Your assignment | Comb through the entries for "status" and pull out each line that holds it.

Records supplied |
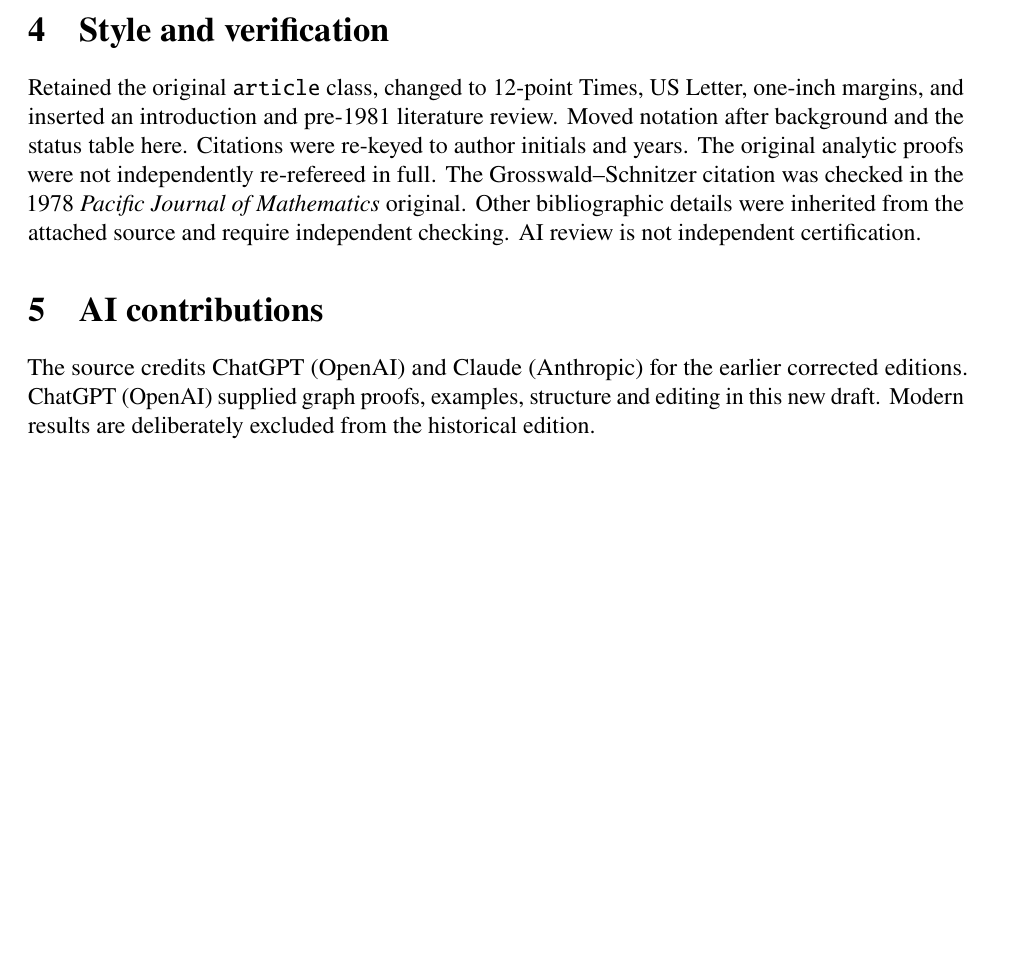
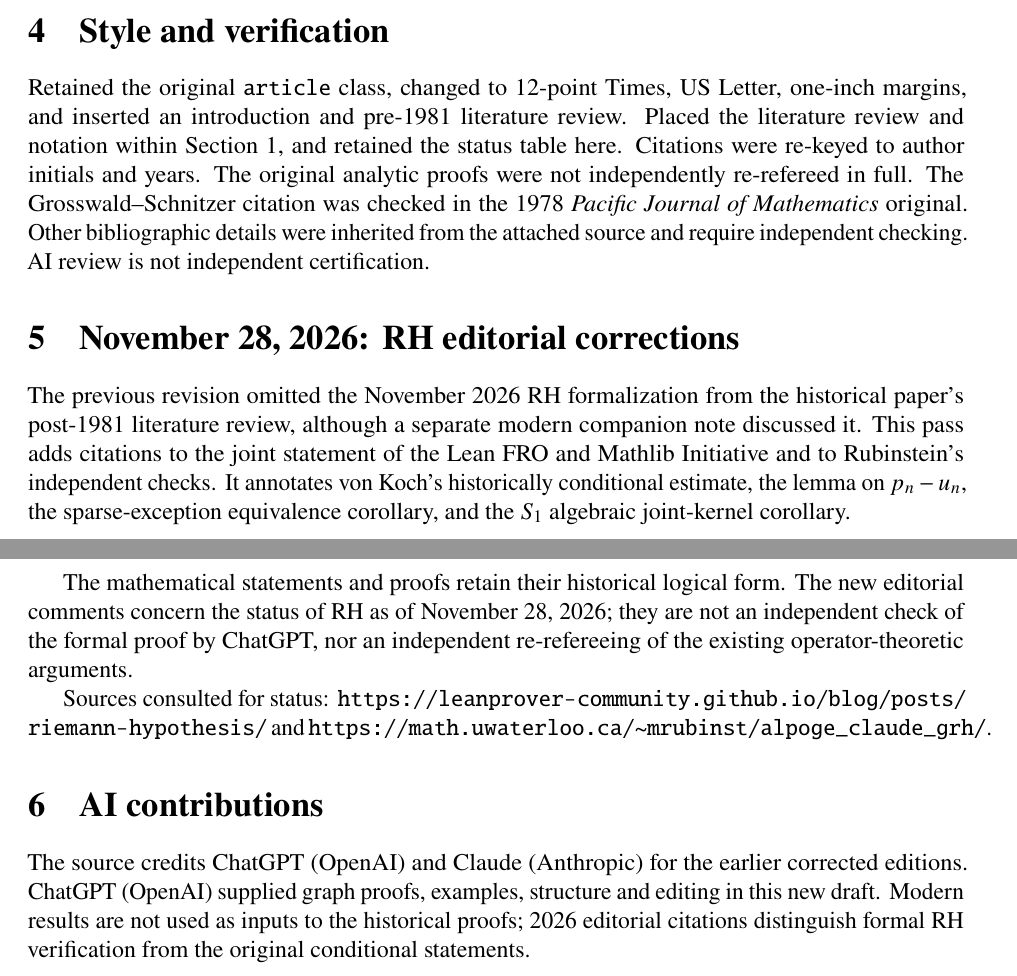
Before and after one commit to wdjoyner/alg-graph-thry, a LaTeX document (zeta-operators-graph/revision_log_2026d.tex): part of page 2 of 2 before the commit and two parts of pages 2 and 3 of 3 after it, the two joined at a grey line, cut so that both start at the same text, the shorter picture padded with empty space. Compiled offline with pdfLaTeX.

Commit message:
Record RH literature and conditional-statement corrections in LaTeX revision log

```diff
--- a/zeta-operators-graph/revision_log_2026d.tex
+++ b/zeta-operators-graph/revision_log_2026d.tex
@@ -81,7 +81,7 @@ or full-operator similarity is claimed.
 Retained the original \texttt{article} class, changed
 to 12-point Times, US Letter, one-inch margins, and
 inserted an introduction and pre-1981 literature review.
-Moved notation after background and the status table here.
+Placed the literature review and notation within Section~1, and retained the status table here.
 Citations were re-keyed to author initials and years.
 The original analytic proofs were not independently
 re-refereed in full. The Grosswald--Schnitzer citation
@@ -90,10 +90,29 @@ original. Other bibliographic details were inherited
 from the attached source and require independent checking.
 AI review is not independent certification.
 
+\section{November 28, 2026: RH editorial corrections}
+The previous revision omitted the November 2026 RH formalization from
+the historical paper's post-1981 literature review, although a separate
+modern companion note discussed it. This pass adds citations to the
+joint statement of the Lean FRO and Mathlib Initiative and to
+Rubinstein's independent checks. It annotates von Koch's historically
+conditional estimate, the lemma on $p_n-u_n$, the sparse-exception
+equivalence corollary, and the $S_1$ algebraic joint-kernel corollary.
+
+The mathematical statements and proofs retain their historical
+logical form. The new editorial comments concern the status of RH
+as of November 28, 2026; they are not an independent check of the
+formal proof by ChatGPT, nor an independent re-refereeing of the
+existing operator-theoretic arguments.
+
+Sources consulted for status:
+\url{https://leanprover-community.github.io/blog/posts/riemann-hypothesis/}
+and
+\url{https://math.uwaterloo.ca/~mrubinst/alpoge_claude_grh/}.
+
 \section{AI contributions}
 The source credits ChatGPT (OpenAI) and Claude (Anthropic)
 for the earlier corrected editions. ChatGPT (OpenAI)
 supplied graph proofs, examples, structure and editing
-in this new draft. Modern results are deliberately
-excluded from the historical edition.
+in this new draft. Modern results are not used as inputs to the historical proofs; 2026 editorial citations distinguish formal RH verification from the original conditional statements.
 \end{document}
```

Task result |
-Moved notation after background and the status table here.
+Placed the literature review and notation within Section~1, and retained the status table here.
+logical form. The new editorial comments concern the status of RH
+Sources consulted for status:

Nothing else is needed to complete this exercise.